Dozens killed in Kandahar bombing
A car bomb explosion in the southern Afghan city of Kandahar has left about 40 people dead.
Tuesday's blast came as official preliminary results for last week's presidential elections were released, giving incumbent Hamid Karzai a slight lead over nearest rival Abdullah Abdullah.
Police said the blast on Tuesday was a suicide attack near a wedding hall in a residential area of the city.
Two hospitals said 90 people were injured in the blast.
Al Jazeera's James Bays, reporting from the capital, Kabul, said all the dead were civilians - many women and children among them – and the wedding hall was destroyed.
"Kandahar is the capital of a province that is one of the most violent in Afghanistan," he said.
"It was a massive blast that could be heard by people across the city. It has caused widespread devastation in the centre of the city. It is a largely residential area that has been devastated by this bomb blast."
The bomb went off shortly after dusk fell and people were breaking their Ramadan fast.
Ahmed Wali Karzai, a representative of Kandahar provincial council, told Al Jazeera: "There are still some people trapped. We have people trying to get them out of the rubble."
Agha Lalai, another council member, said the blast "felt like an earthquake. The power went off and there was a huge explosion".
The bomb went off near a guest house frequented by foreigners, the Kandahar provincial intelligence headquarters and just 800m from the local UN offices.
"The staff is good, everybody is safe," Samad Khaydarov, head of the UN assistance mission in Afghanistan.
"Our offices, our guesthouses, are safe. ... Unfortunately, security is not so good in Kandahar."
Fazel Ahmad Shairzad, the deputy Kandahar police chief, said police did not yet know what the target was and were investigating.
There was no immediate claim of responsibility but a government spokesman blamed the attack on Taliban-linked groups.
Kandahar is the biggest city in southern Afghanistan, an area where Taliban fighters battling the Western-backed government continue to have strongholds.
The city was the powerbase of the former Taliban government, which was ousted from power in Afghanistan by US-led troops in 2001 and replaced with Karzai's Western-backed administration.
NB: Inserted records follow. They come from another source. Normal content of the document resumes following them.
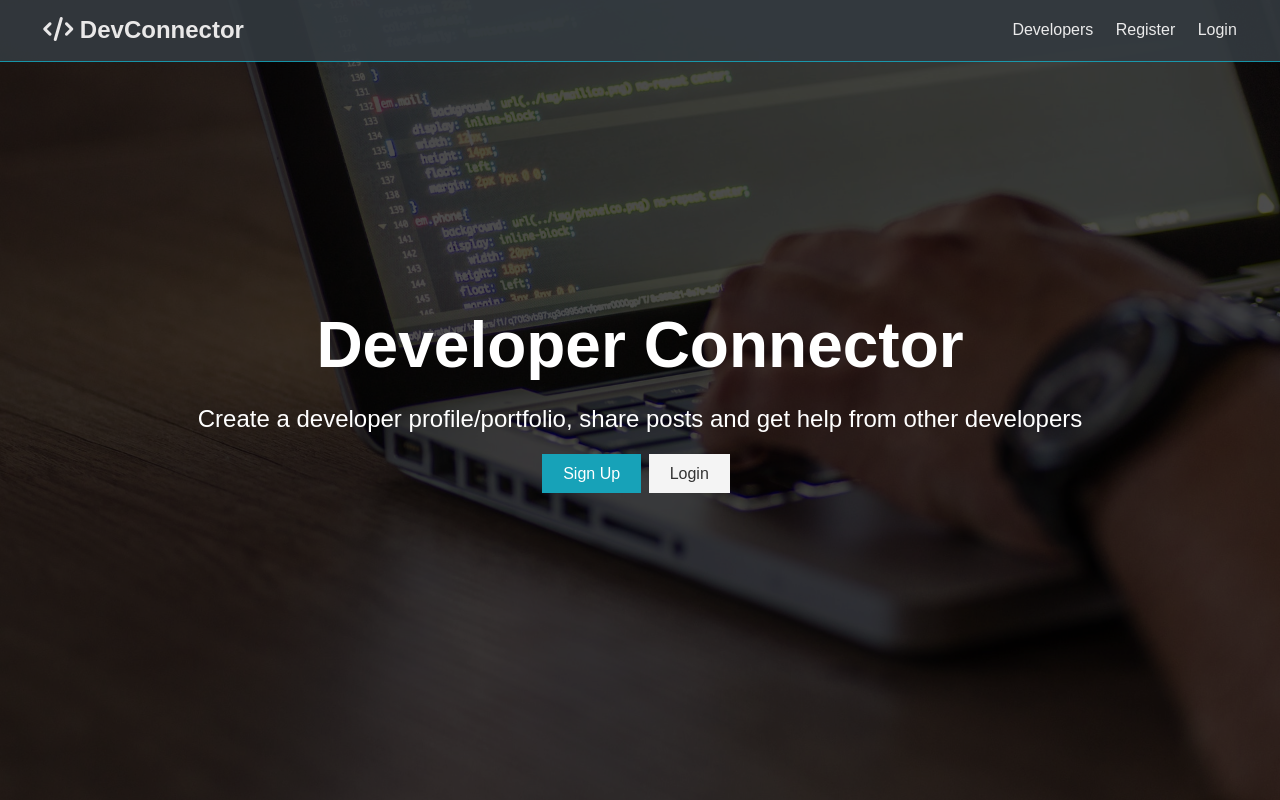
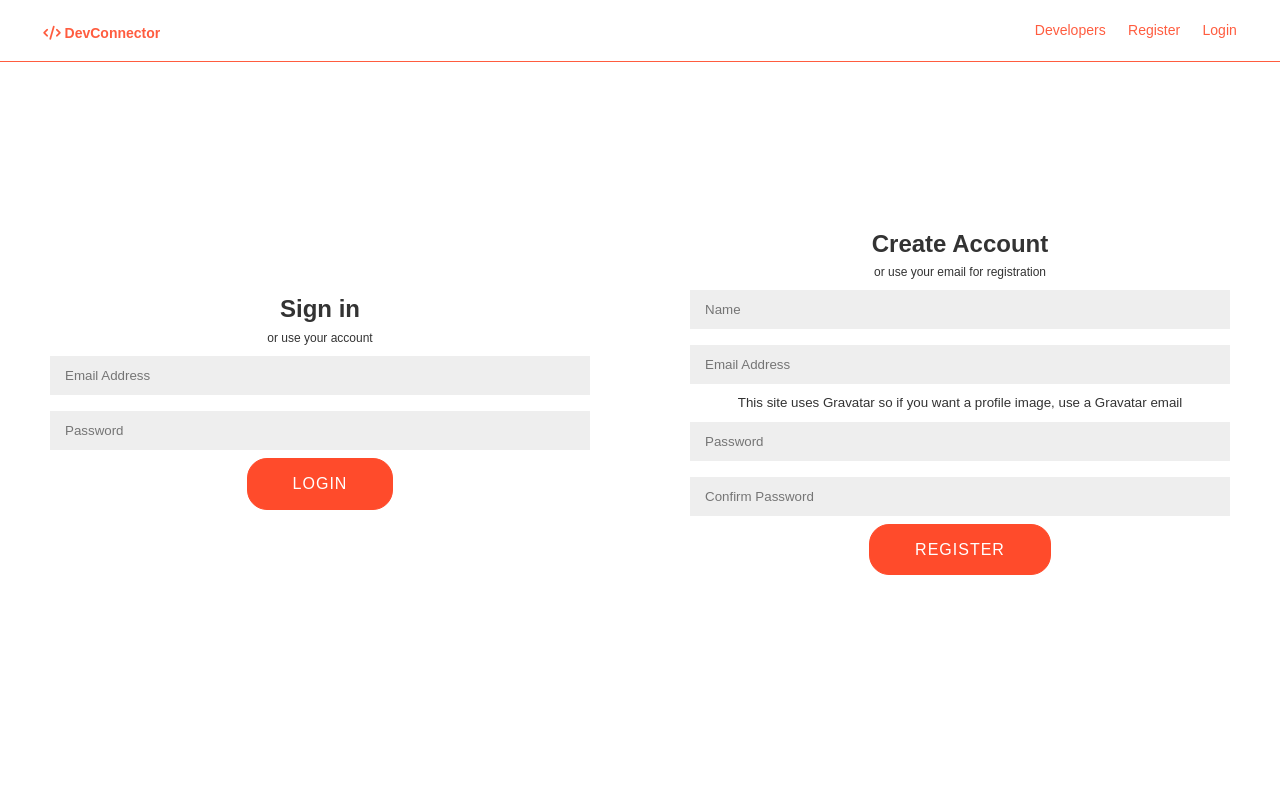
Before and after one commit to Keejv/Coco-notev2, a React (Create React App) app in the folder client/: page / in a window 1280 px wide. Built offline with nearby package versions, Linux system fonts and the light colour scheme; no server answers.

Commit message:
Change landing-page design

```diff
--- a/client/src/App.css
+++ b/client/src/App.css
@@ -40,8 +40,7 @@ img {
   margin: auto;
   overflow: hidden;
   padding: 0 2rem;
-  margin-top: 6rem;
-  margin-bottom: 3rem;
+  margin-top: 7rem;
 }
 
 /* Text Styles*/
@@ -305,10 +304,11 @@ button {
   align-items: center;
   padding: 0.7rem 2rem;
   position: fixed;
+  left: 0;
   z-index: 1;
   width: 100%;
   top: 0;
-  border-bottom: solid 1px var(--primary-color);
+  border-bottom: solid 1px #ff4b2b;
   opacity: 0.9;
 }
 
@@ -317,13 +317,13 @@ button {
 }
 
 .navbar a {
-  color: #fff;
+  color: #ff4b2b;
   padding: 0.45rem;
   margin: 0 0.25rem;
 }
 
 .navbar a:hover {
-  color: var(--primary-color);
+  color: grey;
 }
 
 .navbar .welcome span {
@@ -332,8 +332,7 @@ button {
 
 /* Landing Page */
 .landing {
-  position: relative;
-  background: url('./img/showcase.jpg') no-repeat center center/cover;
+  display: flex;
   height: 100vh;
 }
 
--- a/client/src/components/auth/Login.js
+++ b/client/src/components/auth/Login.js
@@ -6,8 +6,8 @@ import { login } from '../../actions/auth'
 
 const Login = ({ login, isAuthenticated }) => {
   const [formData, setFormData] = useState({
-    email: '',
-    password: ''
+    email: "",
+    password: ""
   });
 
   const { email, password } = formData;
@@ -27,36 +27,29 @@ const Login = ({ login, isAuthenticated }) => {
 
   return (
     <Fragment>
-      <h1 className='large text-primary'>Sign In</h1>
-      <p className='lead'>
-        <i className='fas fa-user' /> Sign Into Your Account
-      </p>
-      <form className='form' onSubmit={e => onSubmit(e)}>
-        <div className='form-group'>
+      <div class="form-container sign-in-container">
+        <form onSubmit={e => onSubmit(e)}>
+          <h1>Sign in</h1>
+          <span>or use your account</span>
           <input
-            type='email'
-            placeholder='Email Address'
-            name='email'
+            type="email"
+            placeholder="Email Address"
+            name="email"
             value={email}
             onChange={e => onChange(e)}
             required
           />
-        </div>
-        <div className='form-group'>
           <input
-            type='password'
-            placeholder='Password'
-            name='password'
+            type="password"
+            placeholder="Password"
+            name="password"
             value={password}
             onChange={e => onChange(e)}
-            minLength='6'
+            minLength="6"
           />
-        </div>
-        <input type='submit' className='btn btn-primary' value='Login' />
-      </form>
-      <p className='my-1'>
-        Don't have an account? <Link to='/register'>Sign Up</Link>
-      </p>
+          <button type="submit">Login</button>
+        </form>
+      </div>
     </Fragment>
   );
 };
--- a/client/src/components/auth/Register.js
+++ b/client/src/components/auth/Register.js
@@ -32,44 +32,47 @@ const Register = ({ setAlert, register, isAuthenticated }) => {
 
   return (
     <Fragment>
-      <h1 className="large text-primary">Sign Up</h1>
-      <p className="lead"><i className="fas fa-user"></i> Create Your Account</p>
-      <form className="form" onSubmit={e => onSubmit(e)}>
-        <div className="form-group">
-          <input type="text" placeholder="Name" name="name" value={name} onChange={e => onChange(e)} />
-        </div>
-        <div className="form-group">
-          <input type="email" placeholder="Email Address" name="email" value={email} onChange={e => onChange(e)} />
-          <small className="form-text"
-            >This site uses Gravatar so if you want a profile image, use a
-            Gravatar email</small
-          >
-        </div>
-        <div className="form-group">
+      <div class="form-container sign-up-container">
+        <form onSubmit={e => onSubmit(e)}>
+          <h1>Create Account</h1>
+          <span>or use your email for registration</span>
+          <input
+            type="text"
+            placeholder="Name"
+            name="name"
+            value={name}
+            onChange={e => onChange(e)}
+          />
+          <input
+            type="email"
+            placeholder="Email Address"
+            name="email"
+            value={email}
+            onChange={e => onChange(e)}
+          />
+          <small className="form-text">
+            This site uses Gravatar so if you want a profile image, use a
+            Gravatar email
+          </small>
           <input
             type="password"
             placeholder="Password"
             name="password"
-            value={password} onChange={e => onChange(e)}
-
+            value={password}
+            onChange={e => onChange(e)}
           />
-        </div>
-        <div className="form-group">
           <input
             type="password"
             placeholder="Confirm Password"
             name="password2"
-            value={password2} onChange={e => onChange(e)}
-
+            value={password2}
+            onChange={e => onChange(e)}
           />
-        </div>
-        <input type="submit" className="btn btn-primary" value="Register" />
-      </form>
-      <p className="my-1">
-        Already have an account? <Link to="/login">Sign In</Link>
-      </p>
+          <button type="submit">Register</button>
+        </form>
+      </div>
     </Fragment>
-    )
+  );
 };
 
 Register.propTypes = {
--- a/client/src/components/layout/Landing.js
+++ b/client/src/components/layout/Landing.js
@@ -2,30 +2,34 @@ import React from 'react'
 import { Link, Redirect } from 'react-router-dom';
 import { connect } from 'react-redux'
 import PropTypes from 'prop-types'
+import Login from "../auth/Login";
+import Register from "../auth/Register";
+import "./Layout.css"; // import CSS
 
 const Landing = ({ isAuthenticated }) => {
   if (isAuthenticated) {
     return <Redirect to='/dashboard' />
   }
 
+    // const signUpButton = document.getElementById("signUp");
+  // const signInButton = document.getElementById("signIn");
+  // const container = document.getElementById("container");
+
+  // signUpButton.addEventListener("click", () => {
+  //   container.classList.add("right-panel-active");
+  // });
+
+  // signInButton.addEventListener("click", () => {
+  //   container.classList.remove("right-panel-active");
+  // });
+
   return (
     <section className="landing">
-      <div className="dark-overlay">
-        <div className="landing-inner">
-          <h1 className="x-large">Developer Connector</h1>
-          <p className="lead">
-            Create a developer profile/portfolio, share posts and get help from
-            other developers
-          </p>
-          <div className="buttons">
-            <Link to="/register" className="btn btn-primary">Sign Up</Link>
-            <Link to="/login" className="btn btn-light">Login</Link>
-          </div>
-        </div>
-      </div>
+      <Login />
+      <Register />
     </section>
-  )
-}
+  );
+};
 
 Landing.propTypes = {
   isAuthenticated: PropTypes.bool
--- /dev/null
+++ b/client/src/components/layout/Layout.css
@@ -0,0 +1,140 @@
+body {
+  /* background: #f6f5f7; */
+  font-family: "Montserrat", sans-serif;
+  /* height: 100vh; */
+  /* margin: -20px 0 50px; */
+}
+
+h1 {
+  font-weight: bold;
+  margin: 0;
+}
+
+h2 {
+  text-align: center;
+}
+
+p {
+  font-size: 14px;
+  font-weight: 100;
+  line-height: 20px;
+  letter-spacing: 0.5px;
+  margin: 20px 0 30px;
+}
+
+span {
+  font-size: 12px;
+}
+
+a {
+  color: #333;
+  font-size: 14px;
+  text-decoration: none;
+  margin: 15px 0;
+}
+
+button {
+  border-radius: 20px;
+  border: 1px solid #ff4b2b;
+  background-color: #ff4b2b;
+  color: #ffffff;
+  font-size: 12px;
+  font-weight: bold;
+  padding: 12px 45px;
+  letter-spacing: 1px;
+  text-transform: uppercase;
+  transition: transform 80ms ease-in;
+}
+
+button:active {
+  transform: scale(0.95);
+}
+
+button:focus {
+  outline: none;
+}
+
+button.ghost {
+  background-color: transparent;
+  border-color: #ffffff;
+}
+
+form {
+  background-color: #ffffff;
+  display: flex;
+  align-items: center;
+  justify-content: center;
+  flex-direction: column;
+  padding: 0 50px;
+  height: 100%;
+  text-align: center;
+}
+
+input {
+  background-color: #eee;
+  border: none;
+  padding: 12px 15px;
+  margin: 8px 0;
+  width: 100%;
+}
+
+.form-container {
+  height: 100%;
+  transition: all 0.6s ease-in-out;
+}
+
+.sign-in-container {
+  width: 50%;
+}
+
+.container.right-panel-active .sign-in-container {
+  transform: translateX(100%);
+}
+
+.sign-up-container {
+  width: 50%;
+}
+
+.container.right-panel-active .sign-up-container {
+  transform: translateX(100%);
+  opacity: 1;
+  z-index: 5;
+  animation: show 0.6s;
+}
+
+@keyframes show {
+  0%,
+  49.99% {
+    opacity: 0;
+    z-index: 1;
+  }
+
+  50%,
+  100% {
+    opacity: 1;
+    z-index: 5;
+  }
+}
+
+.container.right-panel-active .overlay-container {
+  transform: translateX(-100%);
+}
+
+
+.container.right-panel-active .overlay {
+  transform: translateX(50%);
+}
+
+
+.container.right-panel-active .overlay-left {
+  transform: translateX(0);
+}
+
+.overlay-right {
+  right: 0;
+  transform: translateX(0);
+}
+
+.container.right-panel-active .overlay-right {
+  transform: translateX(20%);
+}
--- a/client/src/components/layout/Navbar.js
+++ b/client/src/components/layout/Navbar.js
@@ -47,7 +47,7 @@ const Navbar = ({ auth: { isAuthenticated, loading }, logout }) => {
     </ul>
   );
   return (
-    <nav className="navbar bg-dark">
+    <nav className="navbar">
     <h1>
       <Link to='/'>
         <i className="fas fa-code"></i> DevConnector</Link>
```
The Taliban have struck repeatedly in recent weeks in a bloody countdown to nationwide elections last week, only the second time that war-weary Afghans have voted for a president in their history.
Earlier on Tuesday, four US soldiers operating with Nato were killed in a bomb blast in the south of the country.
The US military said the soldiers had been killed by an improvised explosive device.
The deaths make August the second most deadly month for US troops in Afghanistan since the 2001 invasion so far.
Also on Tuesday, a British soldier who was wounded while on patrol on August 15 in Helmand province, died in hospital, the British defence ministry said.
News Source: http://english.aljazeera.net/news/asia/2009/08/2009825153053658728.html